A Song that Israel Sang

Israel’s hymn book was the Psalter, which, for the most part was prepared for Temple worship. However, often in Israel’s history, the nation had cause to break into spontaneous praise.For example, Moses’ song of deliverance from the pursuing Egyptian army (Exodus 15:1ff); there is also the song of Hannah concerning the birth of Samuel (I Samuel 2:1-10). When the Israelites returned from Babylon and the foundation of the new temple was laid, or at the dedication of the walls, spontaneous songs of praise characterised the event (Ezra 3:11, Nehemiah 12:27ff).When Hezekiah restored temple worship he burst into a song of praise (2 Chronicles 29:28). These, and other Old Testament events, were occasions for a new song.

In Psalm 40, the Psalmist had a new song. He had waited for the Lord in a particular situation, and the Lord delivered him. Notice the close link between the victory and the victory song. The song is part of the victory event; the psalmist waited, God turned, heard, lifted him up, set and established him and put a song in his heart. It was the Lord who put the praise in his heart, expressing thankfulness for deliverance. God puts praise in the heart and then receives it as coming from us.

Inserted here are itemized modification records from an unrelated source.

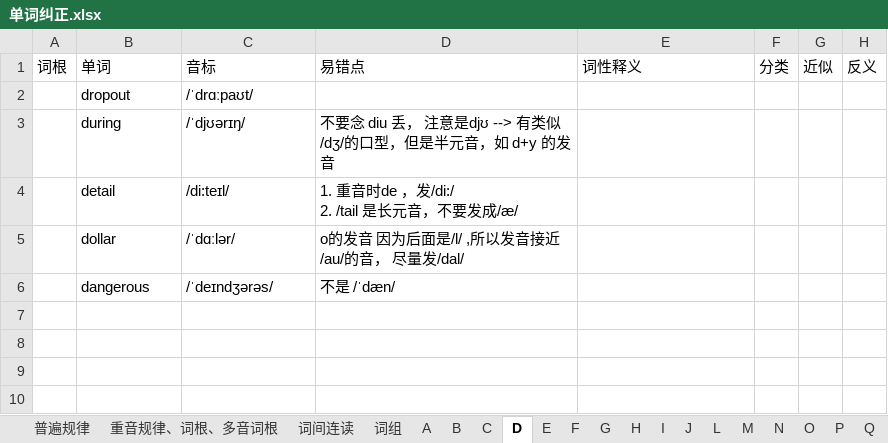
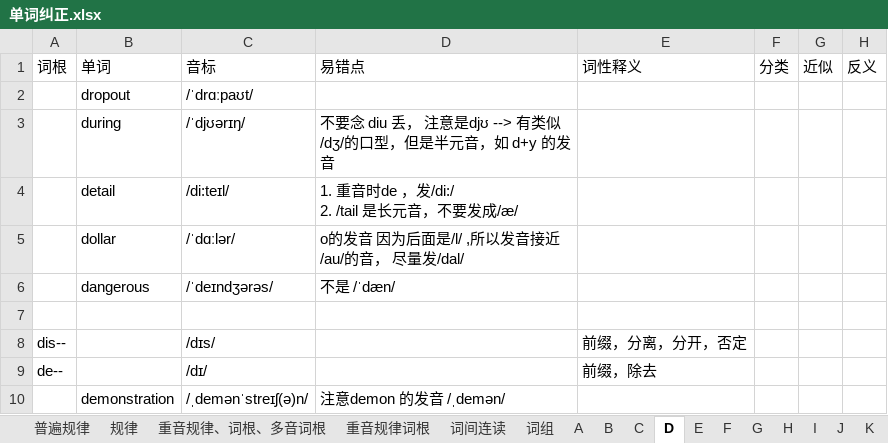
Before and after one commit to RichieRuanGH/EnglishSummary, an Excel workbook: 单词纠正.xlsx, sheet D, drawn as a sheet; values as stored, in another font and other column widths than the file's, no borders; the diff names each change by its address in the sheet, - before the commit and + after, or states it on an @@ line.

```diff
--- a/单词纠正.xlsx (sheet D)
+++ b/单词纠正.xlsx (sheet D)
+sheet tab: 规律
+sheet tab: 重音规律词根
+sheet tab: K
+row 7: (empty)
+row 8: dis-- |  | /dɪs/ |  | 前缀，分离，分开，否定
+row 9: de-- |  | /dɪ/ |  | 前缀，除去
+row 10:  | demonstration | /ˌdemənˈstreɪʃ(ə)n/ | 注意demon 的发音 /ˌdemən/
```
Also changed, not shown: sheet I, sheet S, sheet M, sheet A, sheet P, sheet B, 9 more sheets, PTE RS_WFD.xlsx, Part1-volcabulary.xlsx, 3 other files.
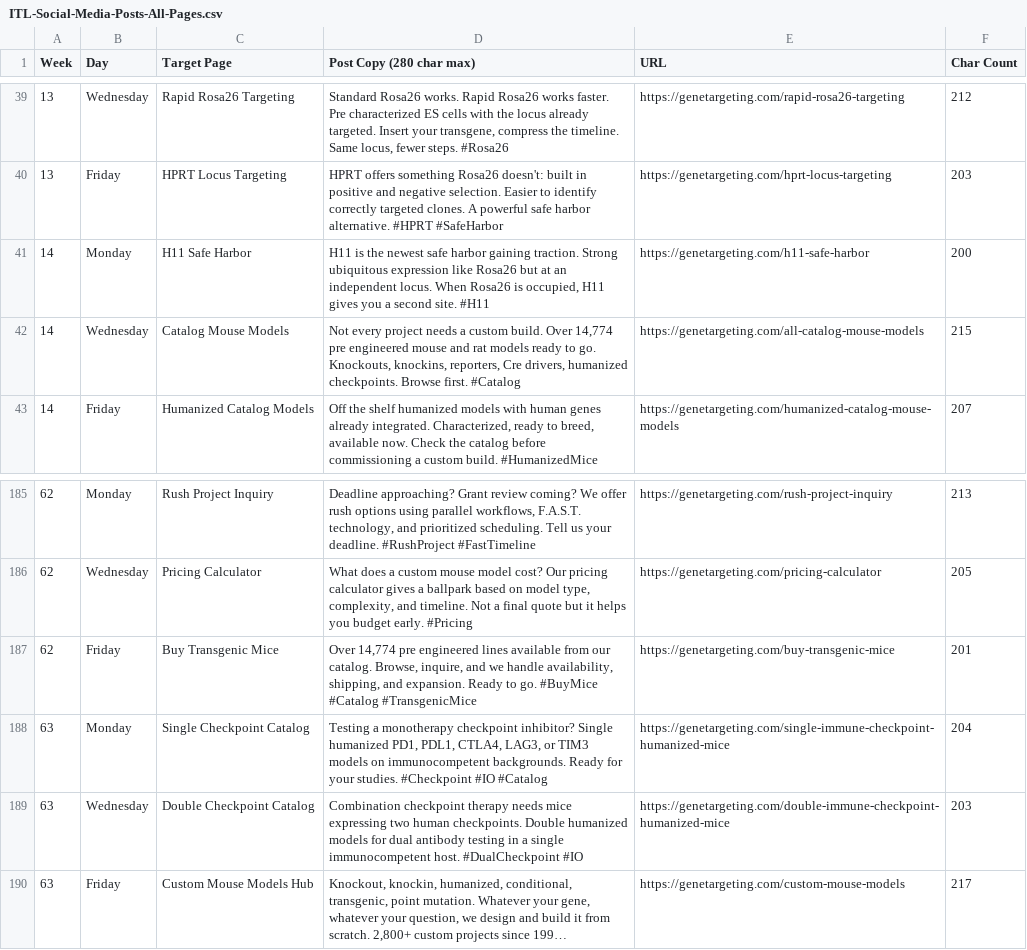
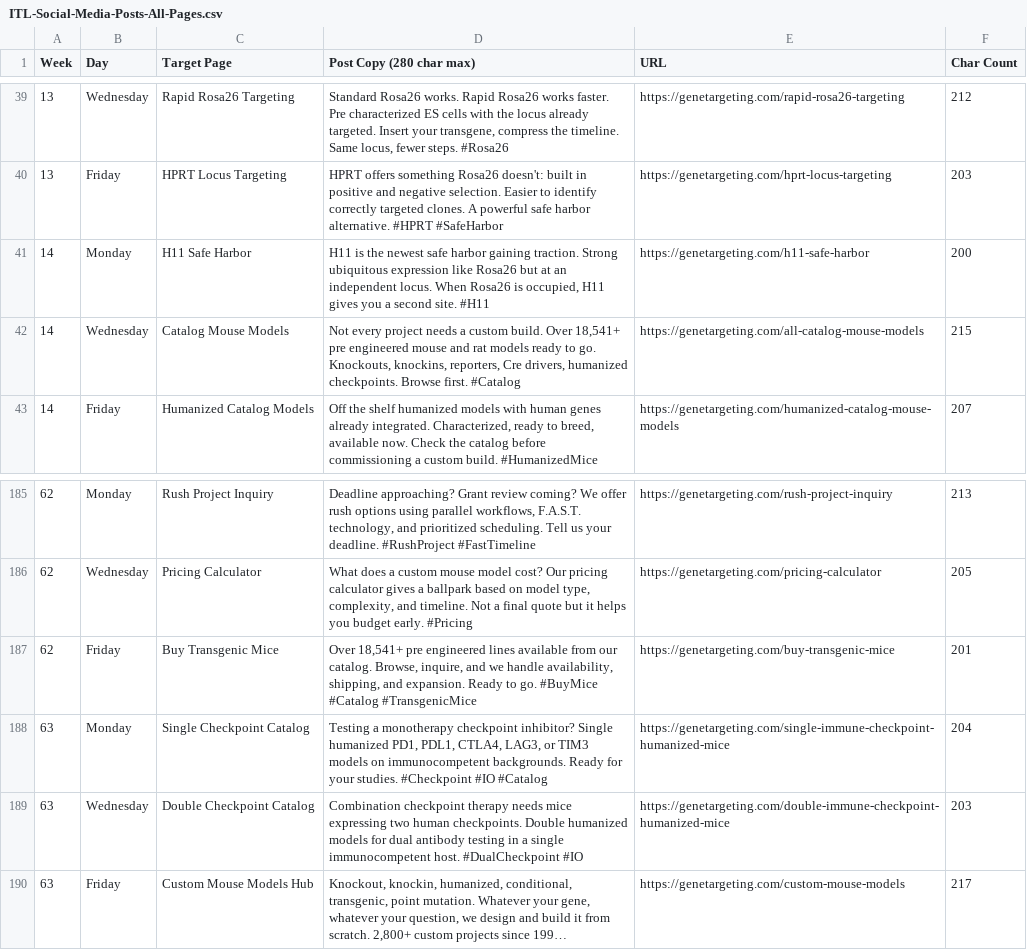
Before and after one commit to rocket-creative/ITL_FINAL, a CSV file: public/data/ITL-Social-Media-Posts-All-Pages.csv, drawn as a sheet; only a part is shown, gaps mark what is left out; long unchanged cells end in ….

```diff
--- a/public/data/ITL-Social-Media-Posts-All-Pages.csv
+++ b/public/data/ITL-Social-Media-Posts-All-Pages.csv
@@ -41,3 +41,3 @@ Week,Day,Target Page,Post Copy (280 char max),URL,Char Count
 14,Monday,H11 Safe Harbor,"H11 is the newest safe harbor gaining traction. Strong ubiquitous expression like Rosa26 but at an independent locus. When Rosa26 is occupied, H11 gives you a second site. #H11",https://genetargeting.com/h11-safe-harbor,200
-14,Wednesday,Catalog Mouse Models,"Not every project needs a custom build. Over 14,774 pre engineered mouse and rat models ready to go. Knockouts, knockins, reporters, Cre drivers, humanized checkpoints. Browse first. #Catalog",https://genetargeting.com/all-catalog-mouse-models,215
+14,Wednesday,Catalog Mouse Models,"Not every project needs a custom build. Over 18,541+ pre engineered mouse and rat models ready to go. Knockouts, knockins, reporters, Cre drivers, humanized checkpoints. Browse first. #Catalog",https://genetargeting.com/all-catalog-mouse-models,215
 14,Friday,Humanized Catalog Models,"Off the shelf humanized models with human genes already integrated. Characterized, ready to breed, available now. Check the catalog before commissioning a custom build. #HumanizedMice",https://genetargeting.com/humanized-catalog-mouse-models,207
@@ -186,3 +186,3 @@ Week,Day,Target Page,Post Copy (280 char max),URL,Char Count
 62,Wednesday,Pricing Calculator,"What does a custom mouse model cost? Our pricing calculator gives a ballpark based on model type, complexity, and timeline. Not a final quote but it helps you budget early. #Pricing",https://genetargeting.com/pricing-calculator,205
-62,Friday,Buy Transgenic Mice,"Over 14,774 pre engineered lines available from our catalog. Browse, inquire, and we handle availability, shipping, and expansion. Ready to go. #BuyMice #Catalog #TransgenicMice",https://genetargeting.com/buy-transgenic-mice,201
+62,Friday,Buy Transgenic Mice,"Over 18,541+ pre engineered lines available from our catalog. Browse, inquire, and we handle availability, shipping, and expansion. Ready to go. #BuyMice #Catalog #TransgenicMice",https://genetargeting.com/buy-transgenic-mice,201
 63,Monday,Single Checkpoint Catalog,"Testing a monotherapy checkpoint inhibitor? Single humanized PD1, PDL1, CTLA4, LAG3, or TIM3 models on immunocompetent backgrounds. Ready for your studies. #Checkpoint #IO #Catalog",https://genetargeting.com/single-immune-checkpoint-humanized-mice,204
```
Also changed, not shown: 38 other files.
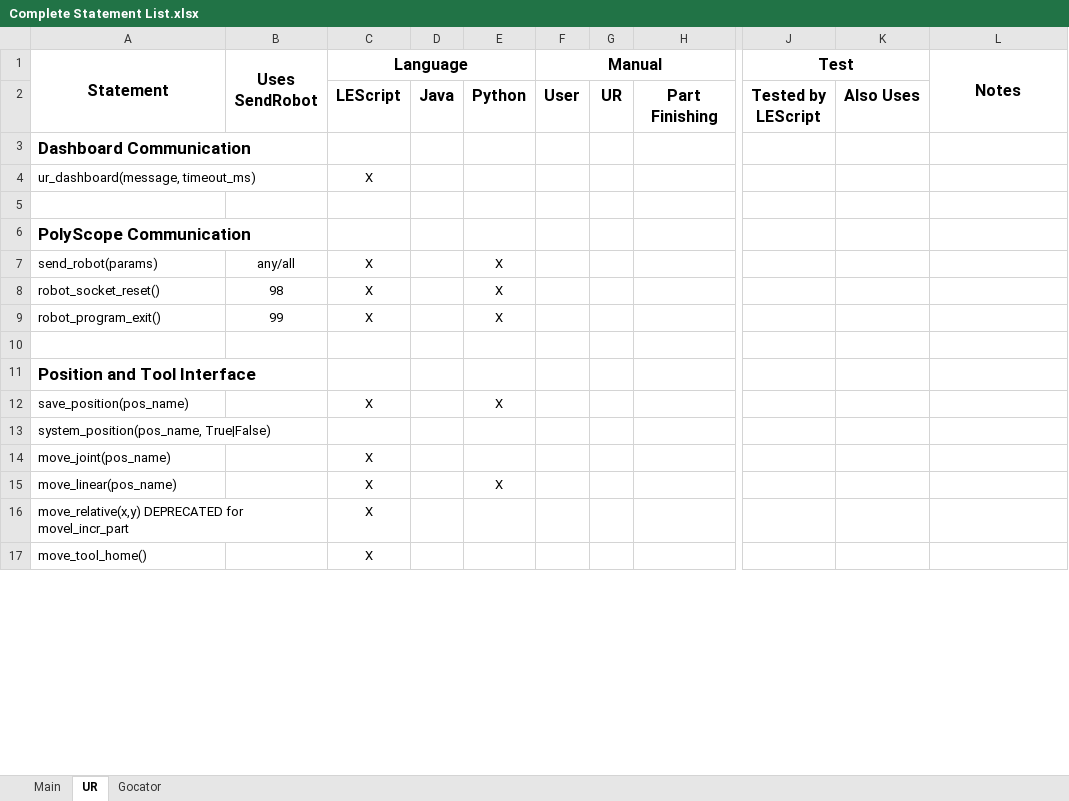
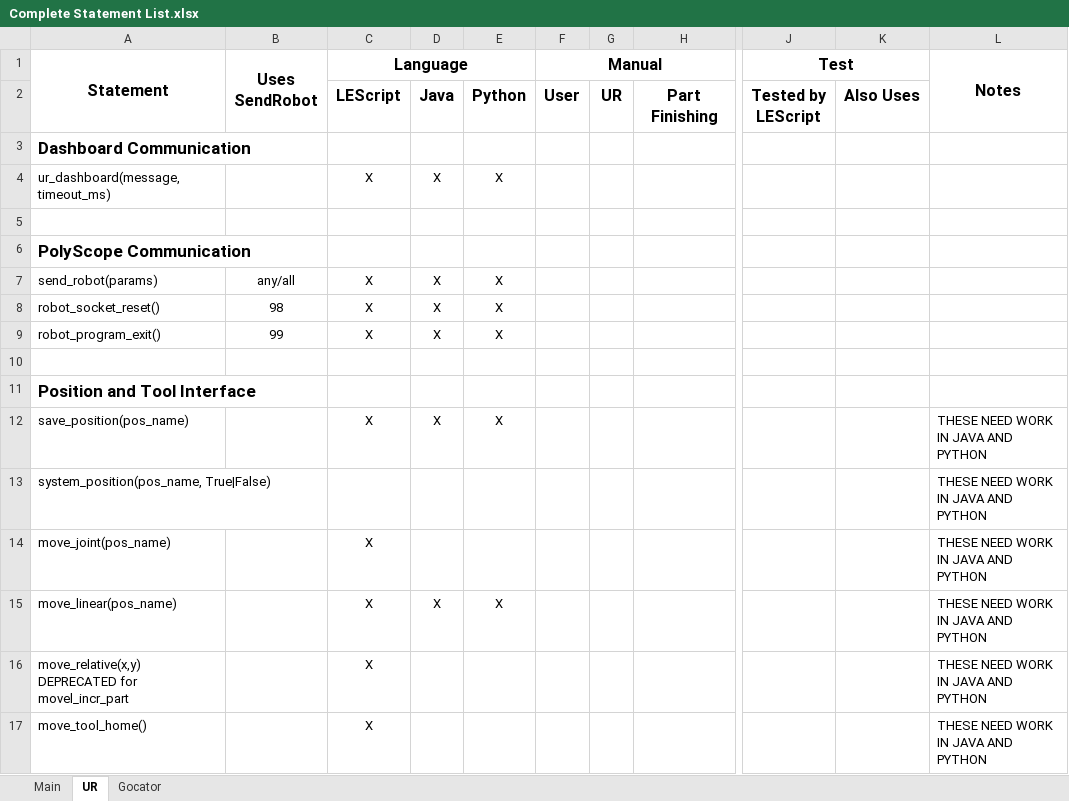
Before and after one commit to nedlecky/LEonard, an Excel workbook: MasterFiles/Documentation/Complete Statement List.xlsx, sheet UR, drawn as a sheet; only a part is shown, gaps mark what is left out; values as stored, in another font and other column widths than the file's, no borders; the diff covers the shown part only; the diff names each change by its address in the sheet, - before the commit and + after, or states it on an @@ line.

Commit message:
Split out gocator_ functions so they are callable from Java and Python directly

```diff
--- a/MasterFiles/Documentation/Complete Statement List.xlsx (sheet UR)
+++ b/MasterFiles/Documentation/Complete Statement List.xlsx (sheet UR)
-D4: (empty)
+D4: X
-E4: (empty)
+E4: X
-D7:D9: (empty)
+D7:D9: X
-D12: (empty)
+D12: X
-L12:L17 (Notes): (empty)
+L12:L17 (Notes): THESE NEED WORK IN JAVA AND PYTHON
-D15: (empty)
+D15: X
```
Also changed, not shown: 55 edited cells elsewhere in this sheet, sheet Gocator, 1 other file.
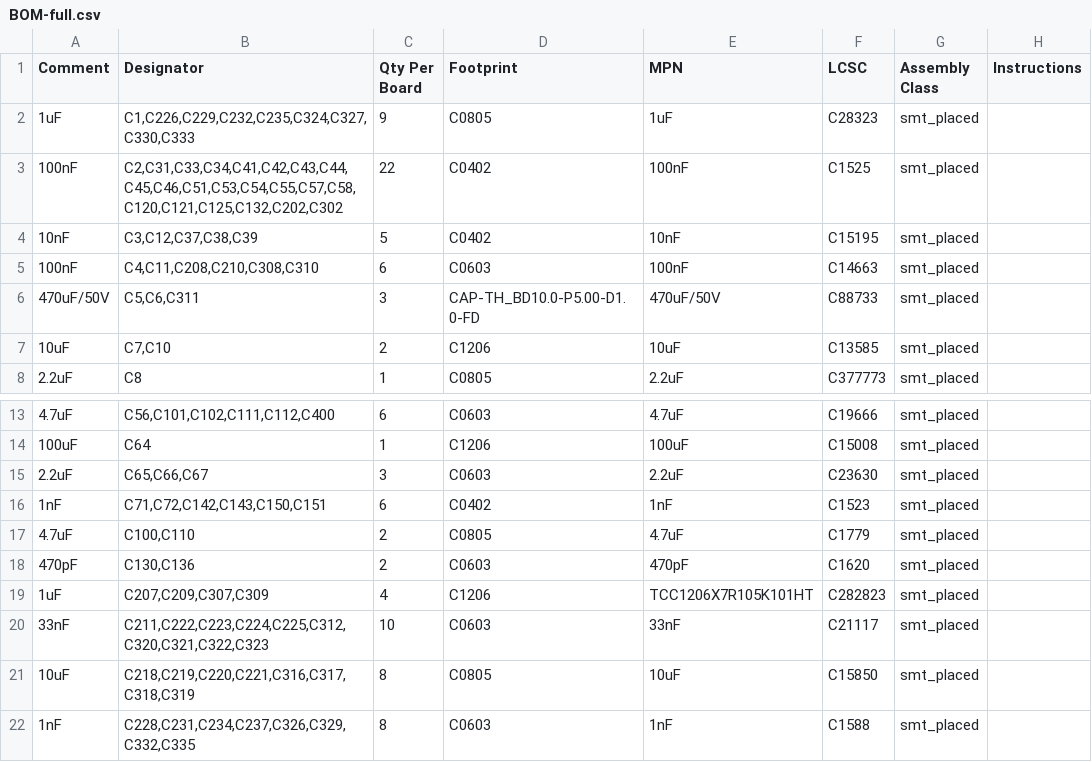
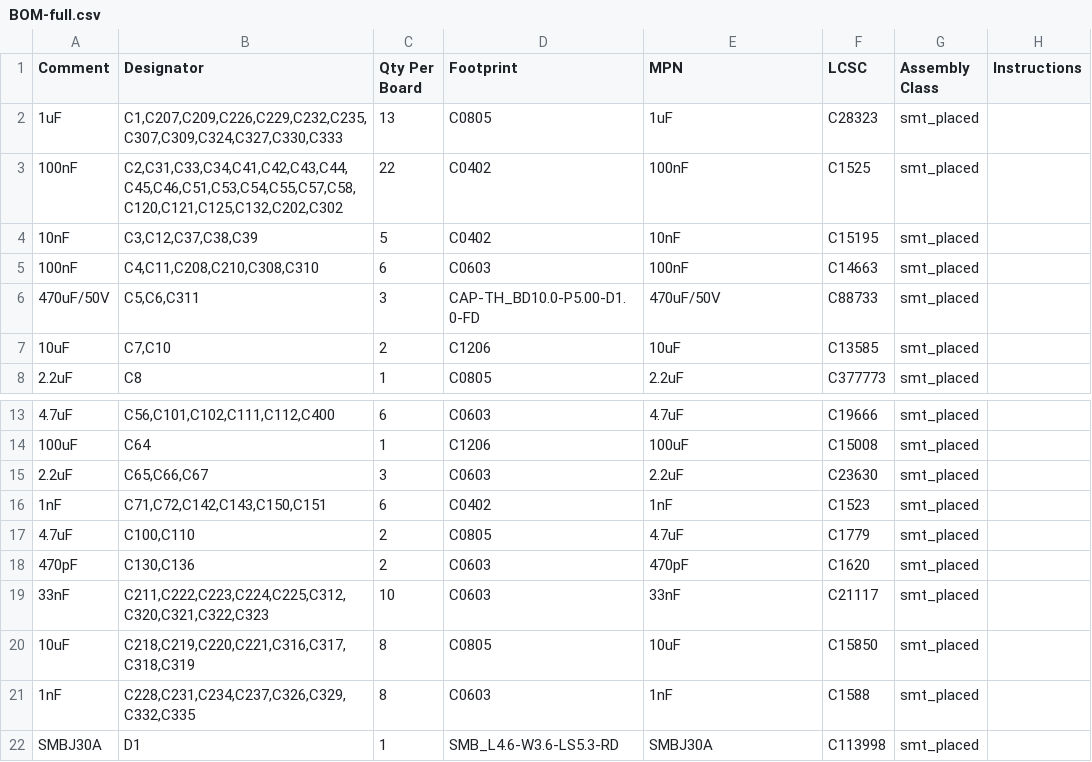
Before and after one commit to Hive-RSI-Lab/hifi-receiver, a CSV file: boards/core/fab/BOM-full.csv, drawn as a sheet; only a part is shown, gaps mark what is left out; the shorter side is filled out with more unchanged rows.

```diff
--- a/boards/core/fab/BOM-full.csv
+++ b/boards/core/fab/BOM-full.csv
@@ -1,3 +1,3 @@
 Comment,Designator,Qty Per Board,Footprint,MPN,LCSC,Assembly Class,Instructions
-1uF,"C1,C226,C229,C232,C235,C324,C327,C330,C333",9,C0805,1uF,C28323,smt_placed,
+1uF,"C1,C207,C209,C226,C229,C232,C235,C307,C309,C324,C327,C330,C333",13,C0805,1uF,C28323,smt_placed,
 100nF,"C2,C31,C33,C34,C41,C42,C43,C44,C45,C46,C51,C53,C54,C55,C57,C58,C120,C121,C125,C132,C202,C302",22,C0402,100nF,C1525,smt_placed,
@@ -18,3 +18,2 @@ Comment,Designator,Qty Per Board,Footprint,MPN,LCSC,Assembly Class,Instructions
 470pF,"C130,C136",2,C0603,470pF,C1620,smt_placed,
-1uF,"C207,C209,C307,C309",4,C1206,TCC1206X7R105K101HT,C282823,smt_placed,
 33nF,"C211,C222,C223,C224,C225,C312,C320,C321,C322,C323",10,C0603,33nF,C21117,smt_placed,
```
Also changed, not shown: boards/core/fab/core_BOM_digikey.csv, boards/core/fab/core_BOM_mouser.csv, 50 other files.
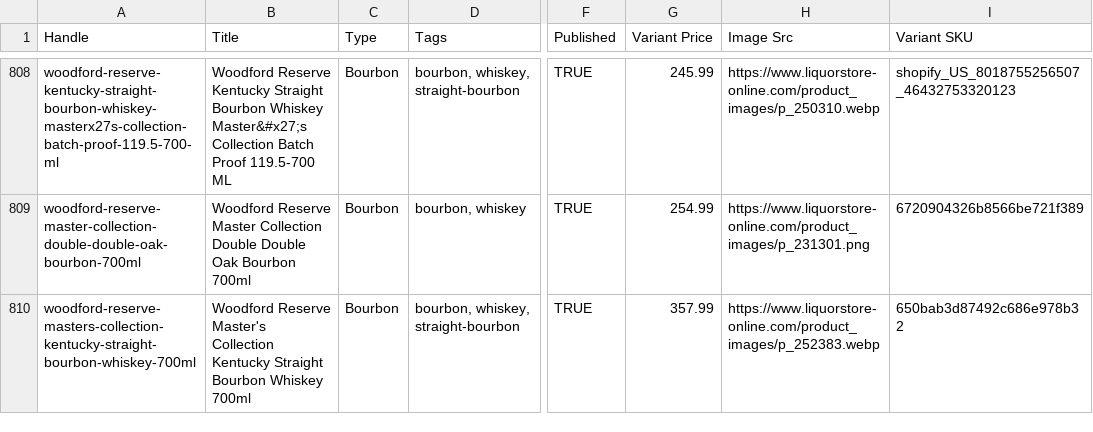
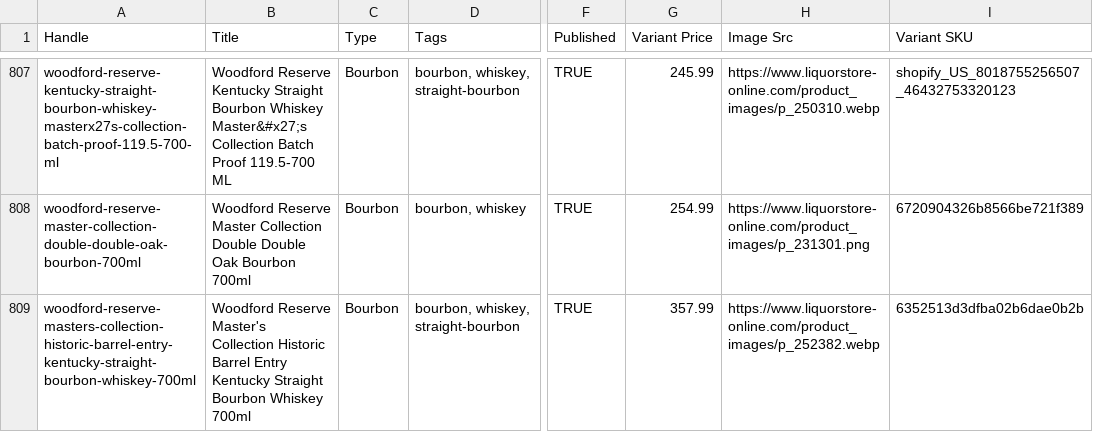
Before and after one commit to Njawnson/bourbon-shopify-sync, a CSV file: output/matrixify_update.csv, drawn as a sheet; only a part is shown, gaps mark what is left out; addresses are those after the commit; the diff covers the shown part only; the diff names each change by its address in the sheet, - before the commit and + after, or states it on an @@ line.

```diff
--- a/output/matrixify_update.csv
+++ b/output/matrixify_update.csv
-A809 (Handle): woodford-reserve-masters-collection-kentucky-straight-bourbon-whiskey-700ml
+A809 (Handle): woodford-reserve-masters-collection-historic-barrel-entry-kentucky-straight-bourbon-whiskey-700ml
-B809 (Title): …Master's Collection Kentucky Straight…
+B809 (Title): …Master's Collection Historic Barrel Entry Kentucky Straight…
-H809 (Image Src): https://www.liquorstore-online.com/product_images/p_252383.webp
+H809 (Image Src): https://www.liquorstore-online.com/product_images/p_252382.webp
-I809 (Variant SKU): 650bab3d87492c686e978b32
+I809 (Variant SKU): 6352513d3dfba02b6dae0b2b
```
Also changed, not shown: 1 added row, 3 removed rows and 7 edited cells elsewhere in this file.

Throughout the Psalms, however, the imperative is used, and we are reminded to sing “a new song.” This implies forgetfulness and indifference to our responsibility to praise (Psalm 33:3; 96:1; 98:1; 149:1).


A Song that the Nations will Sing

The “new song” also has a missional purpose and goal. David is confident that “many shall see it…and shall trust in the Lord” (Psalm 4:3). In Psalm 96:1 and also Psalm 98:1 the missional intent of the new song theme is explicit; “all the earth” is invited—commanded—to sing. These Psalms imply that there is some event to come, which all people of the earth would be interested and from which “all nations”would benefit.

The victory that God gave David (Psalm 40), opened David’s ears (Vs. 6) and his heart (Vs. 8) to see that the sacrifices and offerings associated with this praise will be completed in Christ. Christ will come as the sacrifice to end all sacrifices (Vs. 7 cf. Hebrews 10:5), a sacrifice that would benefit every kindred,and tongue, and people, and nation” (Revelation 5:9).

This is a song about Christ, His life, His death, His victory, His glory. It is a song that celebrates Christ, redemption accomplished and applied. The subject of the song is always the same, but the freshness never leaves.


A Song that will Unite the Praise of Heaven.

In his vision on the Isle of Patmos, John saw the Lamb, who alone had earned the right to approach the throne. As He took the scroll, the whole Church fell before Him and in unison sang a “new song.” This is the only time the words of “a new song” are recorded.

“Thou art worthy to take the book, 
and to open the seals thereof:
for thou wast slain,
and hast redeemed us to God
by thy blood out of every kindred,
and tongue, and people, and nation;
And hast made us unto our God kings and priests:
and we shall reign on the earth.”  (Revelation 5:9-10)

The angels join in this song with the saints, in loud, awe-inspiring voice, and every creature swells the choirs of heaven and the volume of eternal praise. When David sang his new song, and when the saints gather today to join with those who’ve gone before, and with those from every nation, this is the praise we anticipate.